From NBC's Carrie Dann and Domenico Montanaro
We noted earlier this week that Norm Coleman's campaign hopes to convince state officials to reconsider about 650 additional rejected absentee ballots in the Minnesota recount, citing a lack of uniformity in county-by-county reviews of the ballots. The Coleman team asked the Minnesota Supreme Court on Wednesday to halt the current counting of the ballots throughout the state and restart it in St. Paul under the watch of both campaigns as well as state officials. Both campaigns are still awaiting word on that decision today.
But what are the 650 additional ballots that Team Coleman would like to see added to the pile? A snapshot from the state's most populous county shows that they apppear to swing heavily in the Republicans' favor.
A First Read analysis of the rejected absentee ballots from Hennepin County that the Norm Coleman campaign wants added to a state review found that 83% of them were from areas of the county that Coleman won in November. Democrat Al Franken won the county by 14 percentage points, 50%-36%.

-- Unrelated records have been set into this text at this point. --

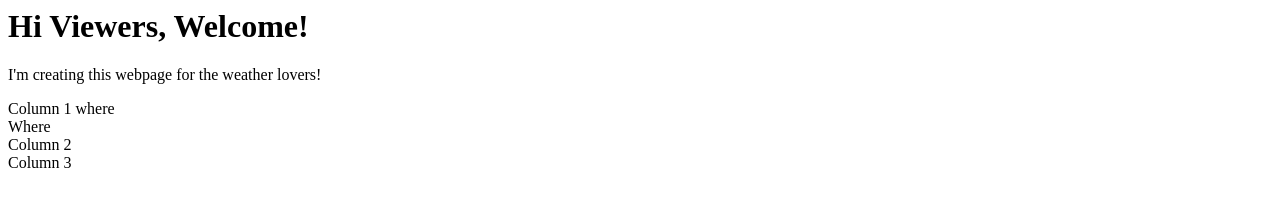
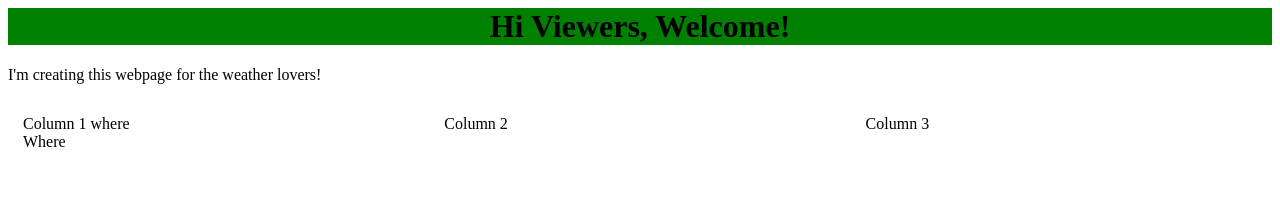
Before and after one commit to QKCinHQB/QKCinHQB.github.io, a plain HTML site: page index.html in a window 1280 px wide. Drawn offline with Linux system fonts and the light colour scheme.

Commit message:
reupload index file

```diff
--- a/index.html
+++ b/index.html
@@ -1,7 +1,7 @@
 <html>
 	<head>
 		<title>Nathan Qian's Website</title>
-		<link rel="stylesheet" href="styles2.css"/>
+		<link rel="stylesheet" href="styles.css"/>
 	</head>
 	<body>
 		<div>
```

The Coleman campaign proposed counting 173 additional ballots from Hennepin County, about a quarter of the 650 they want added statewide. But of those 173, 144 are from towns and cities in which Coleman won the majority of votes in the precincts that comprise them.
The Coleman team has repeatedly said that the ballots, which remain sealed, were selected for reconsideration because of inconsistencies in each county's procedure for evaluating rejected absentees.
The Franken campaign also hopes to add a smaller number of rejected absentee ballots to the pile. A spokesperson says that their requested additional ballots -- which originally numbered between 100 and 200 but may have been reduced during the ongoing recount process -- are backed up by evidence from voters that demonstrates why they were improperly rejected.
** UPDATE ** Coleman spokesman Mark Drake sends this response: "The Franken campaign isn't interested in counting all lawful votes. Earlier this week, the Franken campaign admitted they only want to consider the original 1350 rejected absentees because according to Franken attorney Marc Elias, they were 'confident that if all those were counted we would gain even more votes.' This is the same campaign that once claimed to want every vote counted, but now that they have an artificial lead is fine with disenfranchising hundreds of Minnesota voters. We have found hundreds of ballots that were likely rejected improperly, and we are seeking to ensure that the same standards for counting these ballots are applied statewide."